On the other hand, the overall size of the social network (but neither the presence of a partner or close other) was shown to be significantly negatively correlated with social, but not emotional, loneliness in young adults (Green et al., 2001). Thus, the pattern of the between-group findings for the remaining loneliness subscales (lower levels of loneliness associated with more casual social relationships and a general sense of belonging to community in FAs compared to NAs) was congruent with the findings from the objective social networks measurement (increased overall network size, more contacts from further family, academic and church-based networks in FAs compared to NAs). Furthermore, a Polish study on 19–25 year old young adults also found that the effects of remaining single on romantic loneliness are mediated by perceived social support from family, with high support from the family mitigating the negative impact of prolonged single status on romantic loneliness (Adamczyk, 2016). Thus, it is plausible that the effects of an increased likelihood of not being in a marital-like relationship may have been mitigated by larger support networks in FAs. Furthermore, this effect may have suppressed the between-group differences in the overall loneliness score in the current study.
Religious Attendance, Loneliness and the COVID-19 Pandemic
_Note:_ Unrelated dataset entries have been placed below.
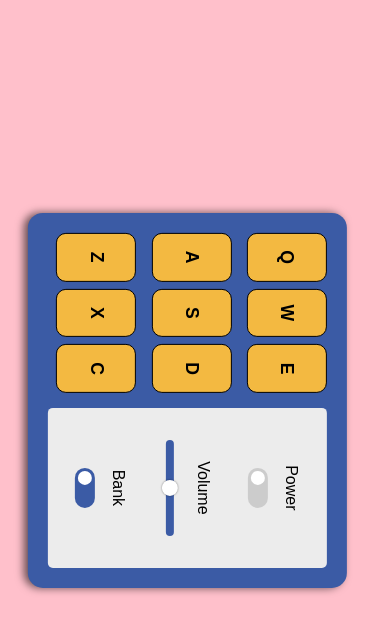
Repository: alfredoleano/drum-machine
Page: /
The author's editor kept a copy of each file at every save. The page is drawn from the files as they stood at one save, then again after the next save.
The browser window is 375 px wide. The pictures show the whole page.
The project was rebuilt for these pictures with package versions that can differ from the ones it lists, and the page was loaded fresh each time.

Above is the page before, as saved 2024-06-11 20:31:17.

### src/App.js
import { useEffect, useState } from 'react';
import './App.css';
import './styles.scss';

function App() {
  const bank1 = {
    Q: 'sounds/Heater-1.mp3',
    W: 'sounds/Heater-2.mp3',
    E: 'sounds/Heater-3.mp3',
    A: 'sounds/Heater-4_1.mp3',
    S: 'sounds/Heater-6.mp3',
    D: 'sounds/Dsc_Oh.mp3',
    Z: 'sounds/Kick_n_Hat.mp3',
    X: 'sounds/RP4_KICK_1.mp3',
    C: 'sounds/Cev_H2.mp3'
  };

  const bank2 = {
    Q: 'sounds/piano.mp3',
    W: 'sounds/jazz.wav',
    E: 'sounds/bangu.wav',
    A: 'sounds/num.wav',
    S: 'sounds/stroke.wav',
    D: 'sounds/cymbals.wav',
    Z: 'sounds/tom.wav',
    X: 'sounds/kick.wav',
    C: 'sounds/snare.wav'
  };

  const [volume, setVolume] = useState(50); // initial sound value
  const [power, setPower] = useState(false); //initial power volume
  const [bank, setBank] = useState(bank1); // initial bank value
  const [isBank1, setIsBank1] = useState(true); // initial bank toggle state

  // Function to change volume
  const changeVolume = (event) => {
    setVolume(event.target.value); // Update the state with current value of the volume slider
  };

  // Function to toggle power
  const togglePower = () => {
    setPower(!power);
  };

  // Function to switch Banks
  const toggleBank = () => {
    setBank(isBank1 ? bank2 : bank1);
    setIsBank1(!isBank1);
  }

  // Function to play sound
  const playSound = (id) => {
    if(!power) return; // Check if the power is on
    const audio = new Audio(bank[id]);
    audio.volume = volume / 100; // initial sound volume
    audio.currentTime = 0; // Set audio to beginning
    audio.play();
  };

  // Use useEffect to add event listener for keydown events
  useEffect(() => {
    // Make the approptiate key play the approptiate sound
    const handleKeydown = (event) => {
      const key = event.key.toUpperCase();
      if(['Q', 'W', 'E', 'A', 'S', 'D', 'Z', 'X', 'C'].includes(key)) {
        playSound(key);

        // Add active class to the button
        const button = document.getElementById(`button-${key}`);
        if(button) {
          button.classList.add('active');
        }
      }
    };

    const handleKeyup = (event) => {
      const key = event.key.toUpperCase();
      if (['Q', 'W', 'E', 'A', 'S', 'D', 'Z', 'X', 'C'].includes(key)) {
        // Remove active class from the button
        const button = document.getElementById(`button-${key}`);
        if (button) {
          button.classList.remove('active');
        }
      }
    };

    // Add keydown event listener
    window.addEventListener('keydown', handleKeydown);
    window.addEventListener('keyup', handleKeyup);

    // Cleanup event listener on component unmount
    return () => {
      window.removeEventListener('keydown', handleKeydown);
      window.removeEventListener('keyup', handleKeyup);
    };
  }, [volume, power, bank]);

  return (
    <div className="App">
      <div id='drum-machine'>
        <div id='display'>
          <div className='buttons-grid'>
            <button id="button-Q" onClick={() => playSound('Q')}>Q</button>
            <button id="button-W" onClick={() => playSound('W')}>W</button>
            <button id="button-E" onClick={() => playSound('E')}>E</button>
            <button id="button-A" onClick={() => playSound('A')}>A</button>
            <button id="button-S" onClick={() => playSound('S')}>S</button>
            <button id="button-D" onClick={() => playSound('D')}>D</button>
            <button id="button-Z" onClick={() => playSound('Z')}>Z</button>
            <button id="button-X" onClick={() => playSound('X')}>X</button>
            <button id="button-C" onClick={() => playSound('C')}>C</button>
          </div>

          <div className='controls'>
            <div className='settings'>
              <label>Power</label>
              {/* Rounded switch */}
              <label className="switch">
                <input type="checkbox" checked={power} onChange={togglePower}/>
                <span className="slider round"></span>
              </label>
            </div>

            <div className='settings'>
              <label>Volume</label>
              <input
                type='range'
                min={0}
                max={100}
                value={volume}
                onChange={changeVolume}
                className='blue'
              />
            </div>

            <div className='settings'>
              <label>Bank</label>
              <label className="switch">
                <input type="checkbox" checked={!isBank1} onChange={toggleBank}/>
                <span className="slider bank"></span>
              </label>
            </div>
          </div>
        </div>
      </div>
    </div>
  );
}

export default App;

### src/styles.scss
$primary-color: #E87A5D;
$secondary-color: #F3B941;
$tertiary-color: #3B5BA5;

/* Apply box-sizing: border-box globally */
*,
*::before,
*::after {
  box-sizing: border-box;
}

body {
  box-sizing: border-box;
  font-family: Arial, sans-serif;
  background-color: $primary-color;
  margin: 0;
  padding: 0;
  height: 100vh;
  // display: flex;
  // align-items: center;
  // justify-content: center;
}

#drum-machine {
  width: 100vw;
  height: 100vh;
  display: flex;
  align-items: center;
  justify-content: center;
  // background-color: greenyellow;
}

#display {
  background-color: $tertiary-color;
  width: 85%;
  max-width: 590px;
  margin: 30px auto;
  padding: 20px;
  border-radius: 15px;
  box-shadow: 0 4px 8px rgba(0, 0, 0, 0.6); /* Subtle shadow */
  display: grid;
  grid-template-columns: 1fr 1fr;
  grid-auto-columns: min-content;
  gap: 15px;
}

.buttons-grid {
  display: grid;
  grid-template-columns: repeat(3, 1fr);
  grid-template-rows: repeat(3, 1fr);
  gap: 7px;
  width: 100%;
}

.buttons-grid button {
  width: 100%px;
  height: 80px;
  // width: 100%;
  // height: 100%;
  border-radius: 10px;
  border: 1px solid #000;
  // border: none;
  font-weight: 800;
  font-size: 1.1rem;
  cursor: pointer;
  outline: none;
  background-color: #F3B941;
}

.buttons-grid button:active {
  background-color: #f1c979;
}

// For keydown event
.buttons-grid button.active {
  background-color: #f1c979;
}

.controls {
  padding: 10px;
  width: 100%;
  display: flex;
  align-items: center;
  justify-content: center;
  flex-direction: column;
  border-radius: 5px;
  background-color: #ececec;
}

.settings {
  display: flex;
  flex-direction: column;
  justify-content: space-around;
  align-items: center;
  padding: 10px;
  height: 35%;
  width: 100%;
  // background-color: #E87A5D;
}


/********************* Rounded switch styling ***********************/

/* The switch - the box around the slider */
.switch {
  position: relative;
  display: inline-block;
  width: 40px;
  height: 20px;
  // margin-top: 5px;
}

/* Hide default HTML checkbox */
.switch input {
  opacity: 0;
  width: 0;
  height: 0;
}

/* The slider */
.slider {
  position: absolute;
  cursor: pointer;
  top: 0;
  left: 0;
  right: 0;
  bottom: 0;
  background-color: #ccc;
  -webkit-transition: .4s;
  transition: .4s;
  border-radius: 25px;
}

.slider.bank {
  background: $tertiary-color;
}

.slider:before {
  position: absolute;
  content: "";
  height: 14px;
  width: 14px;
  left: 3px;
  bottom: 3px;
  background-color: white;
  -webkit-transition: .4s;
  transition: .4s;
  border-radius: 50%;
}

input:checked + .slider {
  background-color: $tertiary-color;
}

input:focus + .slider {
  box-shadow: 0 0 1px $tertiary-color;
}

input:checked + .slider:before {
  -webkit-transform: translateX(20px);
  -ms-transform: translateX(20px);
  transform: translateX(20px);
}

/* Rounded sliders */
.slider.round {
  border-radius: 34px;
}

.slider.round:before {
  border-radius: 50%;
}


/********************* Volume slider styling ***********************/
/* Style the range input */
input[type="range"] {
  appearance: none; /* Standard property */
  -webkit-appearance: none; /* WebKit browsers (Chrome, Safari, iOS) */
  -moz-appearance: none; /* Firefox */
  -ms-appearance: none; /* Internet Explorer and Edge */
  width: 80%;
  height: 8px; /* Adjust height as needed */
  background: $tertiary-color; /* Track color */
  border-radius: 5px;
  outline: none;
  opacity: 1;
  transition: opacity .2s;
}

/* Style the thumb for WebKit browsers (e.g., Chrome, Safari) */
input[type="range"]::-webkit-slider-thumb {
  -webkit-appearance: none; /* Remove default styling */
  appearance: none;
  width: 16px; /* Adjust thumb width as needed */
  height: 16px; /* Adjust thumb height as needed */
  background: #ffffff; /* Thumb color */
  border-radius: 50%; /* Make thumb round */
  cursor: pointer;
  box-shadow: 0 0 2px rgba(0, 0, 0, 0.5);
}


/* Style the thumb for Firefox */
input[type="range"]::-moz-range-thumb {
  -moz-appearance: none; /* Remove default styling */
  appearance: none; /* Standard property */
  width: 16px; /* Adjust thumb width as needed */
  height: 16px; /* Adjust thumb height as needed */
  background: #ffffff; /* Thumb color */
  border-radius: 50%; /* Make thumb round */
  cursor: pointer;
  box-shadow: 0 0 2px rgba(0, 0, 0, 0.5);
}

/* Style the thumb for Internet Explorer */
input[type="range"]::-ms-thumb {
  -ms-appearance: none; /* Remove default styling */
  appearance: none; /* Standard property */
  width: 16px; /* Adjust thumb width as needed */
  height: 16px; /* Adjust thumb height as needed */
  background: #ffffff; /* Thumb color */
  border-radius: 50%; /* Make thumb round */
  cursor: pointer;
  box-shadow: 0 0 2px rgba(0, 0, 0, 0.5);
}

/* Style the track for Internet Explorer */
input[type="range"]::-ms-track {
  width: 75%;
  height: 8px; /* Adjust height as needed */
  background: $tertiary-color; /* Track color */
  border-color: transparent;
  color: transparent;
  border-radius: 5px;
}

/******************** Mobile Design **********************/
@media screen and (max-width: 490px) {
  body {
    display: flex;
    justify-content: center;
    align-items: center;
  }

  #drum-machine {
    height: 100vh;
    width: 100vw;
    overflow: hidden;
    background-color: pink;
  }

  #display {
    // transform: rotate(90deg);
    rotate: 90deg;
    // max-width: 100vh;
    width: 100vh;
    height: 85vw;
  }

  .App {
    display: flex;
    justify-content: center;
    align-items: center;
    height: 100vh;
  }
}

Loaded but not shown: public/index.html (common file); src/index.js (common file); src/index.css (common file); src/reportWebVitals.js (common file); src/App.css (common file)

After the next save:
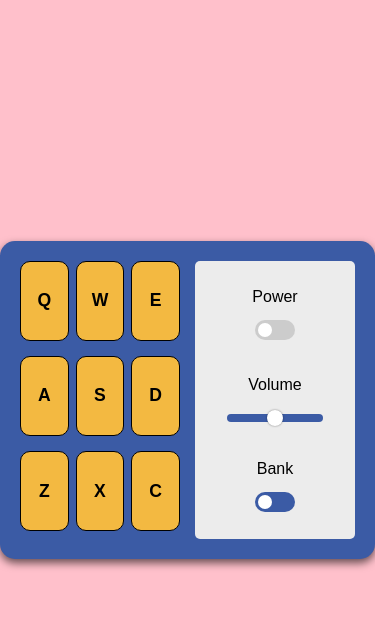
Saved 103 s later.
--- a/src/styles.scss
+++ b/src/styles.scss
@@ -252,16 +252,9 @@ input[type="range"]::-ms-track {
 
   #display {
     // transform: rotate(90deg);
-    rotate: 90deg;
+    // rotate: 90deg;
     // max-width: 100vh;
     width: 100vh;
     height: 85vw;
   }
-
-  .App {
-    display: flex;
-    justify-content: center;
-    align-items: center;
-    height: 100vh;
-  }
-}
+}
Finally, additional evidence that the effects of religious attendance on loneliness and mental well-being cannot be fully explained by worship-related social groups comes from our longitudinal examination. In spite of our hypothesis (H5), we observed that PSI increased while mental well-being decreased over a one-year follow-up time in our participants, and neither of these effects were moderated by religious attendance. As religious ceremonies were among the very few exceptions for public gatherings that were not prohibited in Poland since the start of the COVID-19 restrictions, these findings suggest that being able to participate in social gatherings during worship practices did not translate into decreased loneliness in the religious attenders who completed follow-up in the current study.